#### What the exercise asks
Go through the data and copy every line in which "automatically" appears.

#### Dataset records
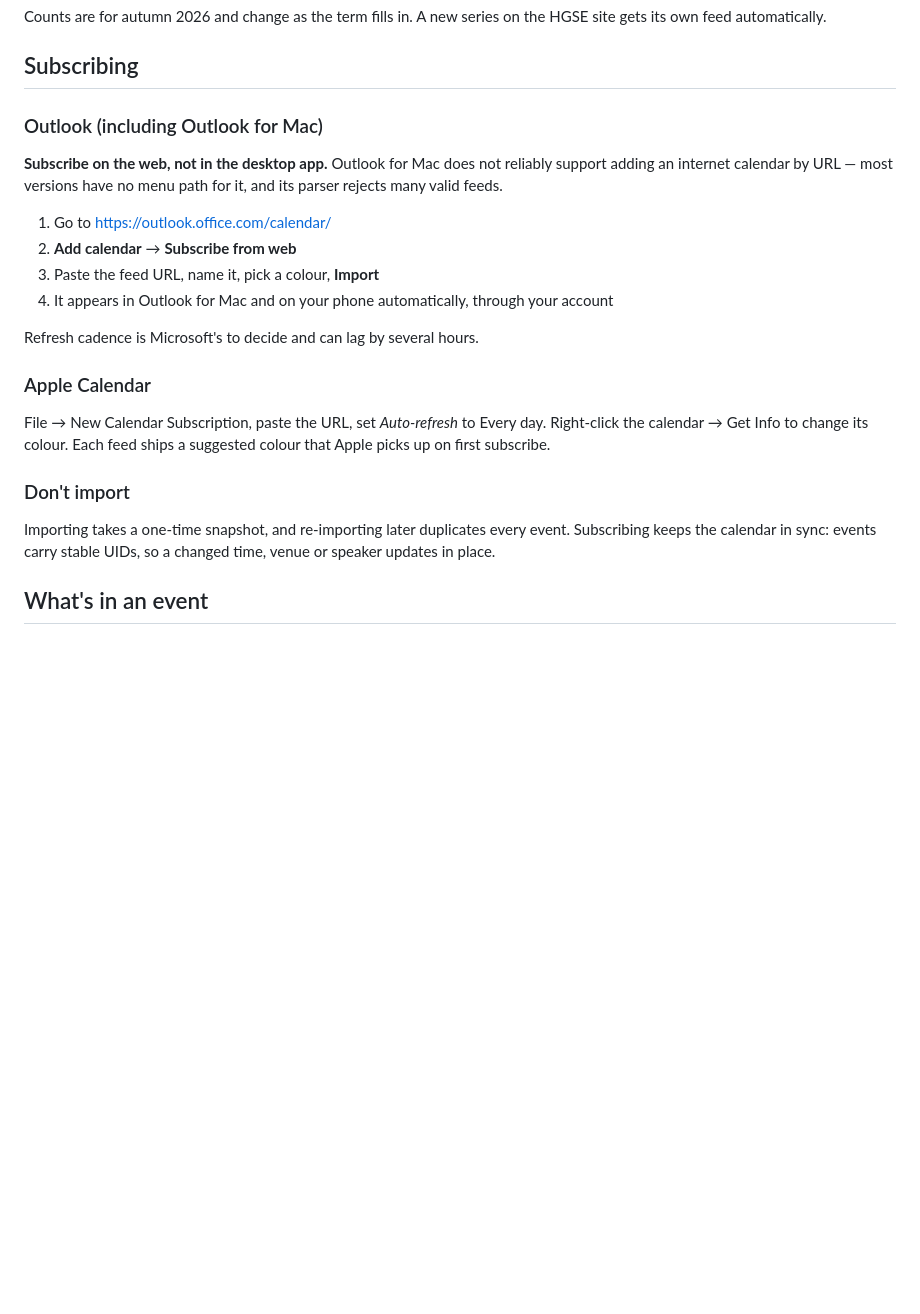
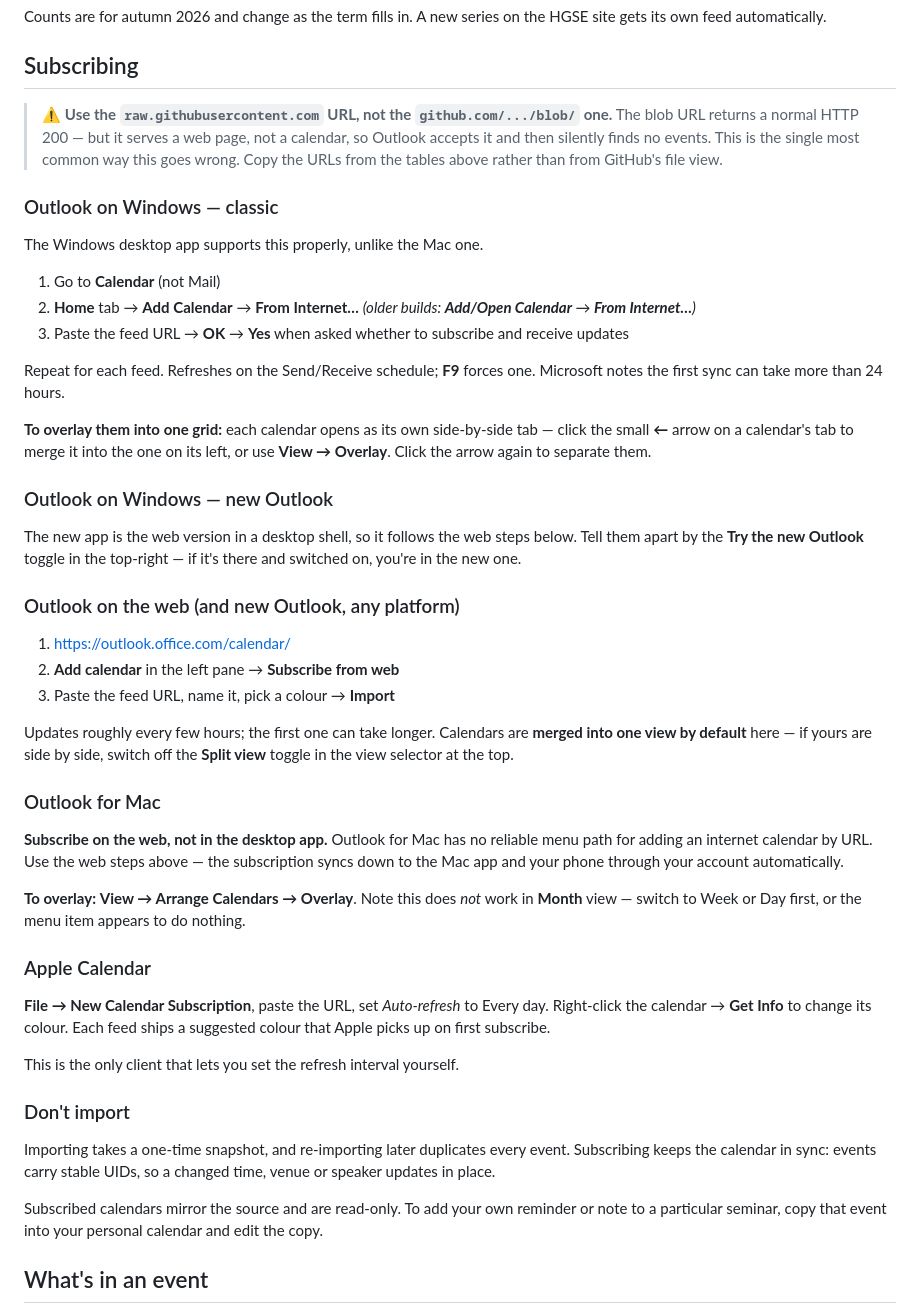
Before and after one commit to Lumikko-econ/hgse-cal, a Markdown page: README.md, the part around the change. GitHub-like rendering; blank space fills up the shorter version.

Commit message:
Add subscription instructions for both Outlooks on Windows
Most of the department is on Windows, where classic Outlook supports Add
Calendar > From Internet directly and new Outlook follows the web path
instead. Overlay differs too: tab arrows or View > Overlay on classic,
Split view toggle on the web. Leads with the raw-vs-blob URL warning, which
is how this actually failed in practice.

Co-Authored-By: Claude Opus 5 (1M context) <noreply@anthropic.com>

```diff
--- a/README.md
+++ b/README.md
@@ -70,31 +70,73 @@ HGSE site gets its own feed automatically.
 
 ## Subscribing
 
-### Outlook (including Outlook for Mac)
+> ⚠️ **Use the `raw.githubusercontent.com` URL, not the `github.com/.../blob/`
+> one.** The blob URL returns a normal HTTP 200 — but it serves a web page, not
+> a calendar, so Outlook accepts it and then silently finds no events. This is
+> the single most common way this goes wrong. Copy the URLs from the tables
+> above rather than from GitHub's file view.
 
-**Subscribe on the web, not in the desktop app.** Outlook for Mac does not
-reliably support adding an internet calendar by URL — most versions have no
-menu path for it, and its parser rejects many valid feeds.
+### Outlook on Windows — classic
 
-1. Go to <https://outlook.office.com/calendar/>
-2. **Add calendar** → **Subscribe from web**
-3. Paste the feed URL, name it, pick a colour, **Import**
-4. It appears in Outlook for Mac and on your phone automatically, through your
-   account
+The Windows desktop app supports this properly, unlike the Mac one.
 
-Refresh cadence is Microsoft's to decide and can lag by several hours.
+1. Go to **Calendar** (not Mail)
+2. **Home** tab → **Add Calendar** → **From Internet…**
+   *(older builds: **Add/Open Calendar** → **From Internet…**)*
+3. Paste the feed URL → **OK** → **Yes** when asked whether to subscribe and
+   receive updates
+
+Repeat for each feed. Refreshes on the Send/Receive schedule; **F9** forces one.
+Microsoft notes the first sync can take more than 24 hours.
+
+**To overlay them into one grid:** each calendar opens as its own side-by-side
+tab — click the small **←** arrow on a calendar's tab to merge it into the one
+on its left, or use **View → Overlay**. Click the arrow again to separate them.
+
+### Outlook on Windows — new Outlook
+
+The new app is the web version in a desktop shell, so it follows the web steps
+below. Tell them apart by the **Try the new Outlook** toggle in the top-right —
+if it's there and switched on, you're in the new one.
+
+### Outlook on the web (and new Outlook, any platform)
+
+1. <https://outlook.office.com/calendar/>
+2. **Add calendar** in the left pane → **Subscribe from web**
+3. Paste the feed URL, name it, pick a colour → **Import**
+
+Updates roughly every few hours; the first one can take longer. Calendars are
+**merged into one view by default** here — if yours are side by side, switch off
+the **Split view** toggle in the view selector at the top.
+
+### Outlook for Mac
+
+**Subscribe on the web, not in the desktop app.** Outlook for Mac has no
+reliable menu path for adding an internet calendar by URL. Use the web steps
+above — the subscription syncs down to the Mac app and your phone through your
+account automatically.
+
+**To overlay:** **View → Arrange Calendars → Overlay**. Note this does *not*
+work in **Month** view — switch to Week or Day first, or the menu item appears
+to do nothing.
 
 ### Apple Calendar
 
-File → New Calendar Subscription, paste the URL, set *Auto-refresh* to Every
-day. Right-click the calendar → Get Info to change its colour. Each feed ships
-a suggested colour that Apple picks up on first subscribe.
+**File → New Calendar Subscription**, paste the URL, set *Auto-refresh* to
+Every day. Right-click the calendar → **Get Info** to change its colour. Each
+feed ships a suggested colour that Apple picks up on first subscribe.
+
+This is the only client that lets you set the refresh interval yourself.
 
 ### Don't import
 
 Importing takes a one-time snapshot, and re-importing later duplicates every
 event. Subscribing keeps the calendar in sync: events carry stable UIDs, so a
 changed time, venue or speaker updates in place.
+
+Subscribed calendars mirror the source and are read-only. To add your own
+reminder or note to a particular seminar, copy that event into your personal
+calendar and edit the copy.
 
 ## What's in an event
 
```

#### Exercise solution
@@ -70,31 +70,73 @@ HGSE site gets its own feed automatically.
-4. It appears in Outlook for Mac and on your phone automatically, through your
+account automatically.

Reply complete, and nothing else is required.